Sunday, August 23, 2009

Gather Information

Gathering information is something we do all the time. Two of the best ways are to copy information directly from official documents, or have people write it down for you. When I am collecting data, I try and get their state issued driver license from the person I am talking to, even if it is not a traffic offense. I then copy down all the information I can get off the license. Even the driver license number can be important if you need to find the person again, people with similar names may be difficult to sort out.

If the person has no documents on them, I have them write down their information for me. Giving false information to a peace officer is a crime in California. If I have a document in the suspects own handwriting that says they have given me a false name and date of birth, that's pretty good evidence of that crime. Sometimes I actually give them a Field Interview Card and have them fill it out. This way they will spell the names correctly it eliminates any misunderstandings. Later I will transfer the information to a fresh card in my handwriting and add the police information.

Once I collect the information that I need, I then go over it a second time with the person there, so that I can make sure it is correct. Misunderstandings do happen and even those who want you to have the correct information will sometimes misunderstand questions or I may hear their response improperly. Gathering accurate information is basic police work; that's what the SGT Says.

8 comments:

Texas Ghostrider said...

You are right on the mark. Having them write down their info is really good in a false name charge.

Protect_and_Serve said...

Here in Alabama, giving a false name (sayiing it)is a Misd but providing a false ID (showing it)is a Felony.

*Goddess* said...

I have a traffic question that my gf and I argue about all the time.

If you have an arrow for a right turn, can you still make a right turn on red?

I thought as long as there's no sign prohibiting right turn, you can make the turn and she says you have to wait for a green arrow. I got behind a line of folks that waited tonight, so I'm wondering now if she's right.

Bunkermeister said...

In California a green arrow is like a green light. So if you have a red light to go straight and a green arrow to turn right, then you may legally turn right in the right lane. In fact, if you are in the right lane, you must turn right on the green arrow. Otherwise you are blocking traffic, just like somone sitting through a regular green light.

Your state laws may vary.

*Goddess* said...

I was questioning whether or not you can turn right on a RED arrow. Or do I have to wait for the green arrow? I thought a right turn on red was acceptable anywhere unless otherwise stated.

Bunkermeister said...

A red arrow is like a red light. After coming to a full and complete stop you may proceed to turn right if it is safe to do so.

Again, different states may be different.

Messy Girl said...

Last night there was a wreck right outside my house.

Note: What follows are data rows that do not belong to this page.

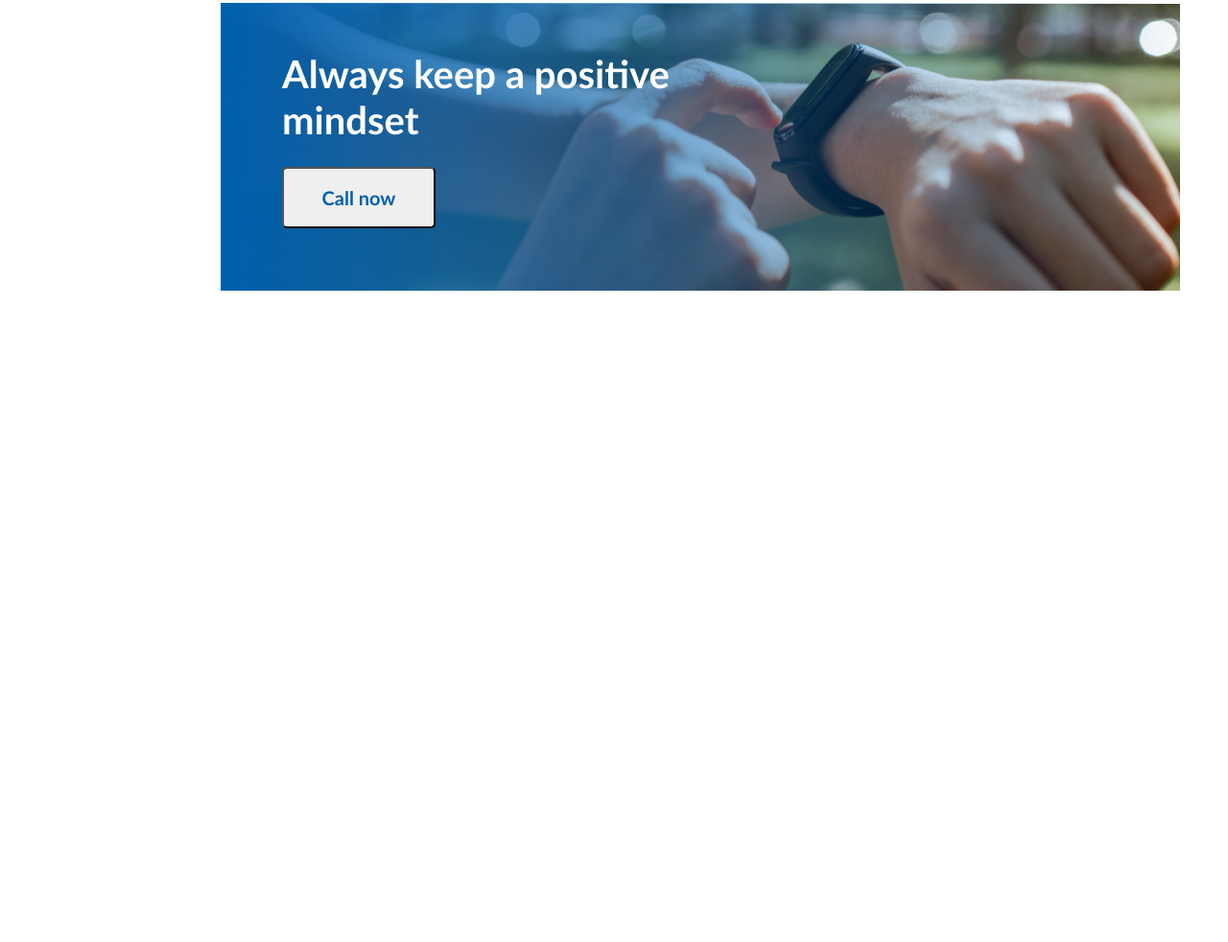
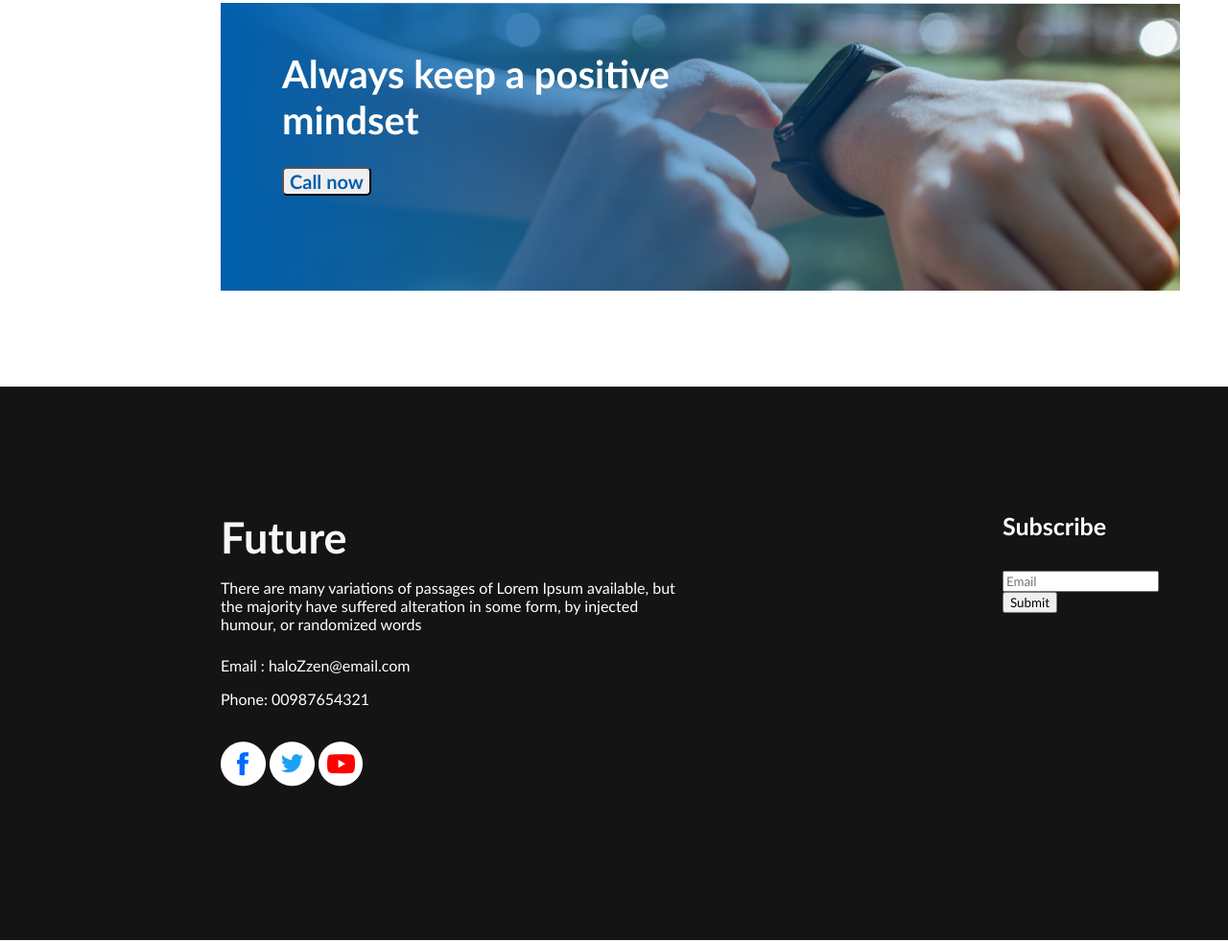
Before and after one commit to ImamHossain22/assignment-1, a plain HTML site: page index.html in a window 1280 px wide. Shown: the part 2598-3580 px from the top of the page at 96% size. Before the commit the page ends 3001 px from the top, so only its background shows below. Drawn offline with Linux system fonts and the light colour scheme.

Commit message:
add footer

```diff
--- a/index.html
+++ b/index.html
@@ -88,7 +88,32 @@
         </div>
 
     </main>
-    <footer>
+
+    <!-- footer -->
+    <footer class="footer-background">
+        <div class="footer-contener">
+            <div class="footer-section-1">
+                <h3 class="footer-title">Future</h3>
+                <p class="footer-description">There are many variations of passages of Lorem Ipsum available, but the majority have suffered
+                    alteration in some form, by injected humour, or randomized words</p>
+
+                <p class="email">Email : haloZzen@email.com</p>
+
+                <p class="contact-no">Phone: 00987654321</p>
+                <div class="icon">
+                    <img src="/images/icons/fb.png" alt="">
+                    <img src="/images/icons/twitter.png" alt="">
+                    <img src="/images/icons/youtube.png" alt="">
+                </div>
+            </div>
+            <div class="subscribe-part">
+                <h2 class="subscribe">Subscribe</h2>
+                <form class="mail-part">
+                    <input type="text" placeholder="Email"><br>
+                    <input type="submit">
+                </form>
+            </div>
+        </div>
 
     </footer>
 </body>
--- a/styles/style.css
+++ b/styles/style.css
@@ -147,8 +147,6 @@
 }
 
 .call-button {
-    width: 160px;
-    height: 64px;
     font-weight: 600;
     font-size: 20px;
     text-align: center;
@@ -156,3 +154,68 @@
     color: #005FAC;
     margin-top: 25px;
 }
+
+/* footer */
+
+.footer-background {
+    background-color: #151414;
+    width: 1600px;
+    height: 577px;
+}
+
+.footer-contener {
+    display: flex;
+    justify-content: space-between;
+}
+
+.footer-section-1 {
+    width: 485px;
+    height: 317px;
+    padding: 130px 0 128px 230px;
+}
+
+.footer-title {
+    font-weight: 700;
+    font-size: 45px;
+    color: #F8F8F8;
+}
+
+.footer-description {
+    font-weight: 400;
+    font-size: 16px;
+    color: #FFFFFF;
+    margin-top: 16px;
+    margin-bottom: 24px;
+}
+
+.email {
+    font-weight: 400;
+    font-size: 16px;
+    color: #FFFFFF;
+    margin-bottom: 16px;
+}
+
+.contact-no {
+    font-weight: 400;
+    font-size: 16px;
+    color: #FFFFFF;
+    margin-bottom: 35px;
+}
+
+.icon {
+    width: 175px;
+    height: 46px;
+}
+
+.subscribe-part {
+    width: 325px;
+    height: 204px;
+    padding: 130px 230px 245px 0;
+}
+
+.subscribe {
+    font-weight: 600;
+    font-size: 25px;
+    color: #FFFFFF;
+    margin-bottom: 32px;
+}
```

I went out to see and the police officers told me to go home. I told them I lived on the property, and they asked to see my ID. But since I'm a college student and I move every few months, my ID has an old address. I just moved into this house two weeks ago, and have not updated my license yet. Even though I clearly had the keys to all the gates in the house, they told me they'd give me a ticket just for looking out at the accident from inside my gated yard. I understand they might have been annoyed that I was looking on, but they can't legally do that, can they?

Bunkermeister said...

Not in California, but your local laws may vary. Interference with an officer in the performance of his duties is a crime, but usually it has to do with more active participation than just watching.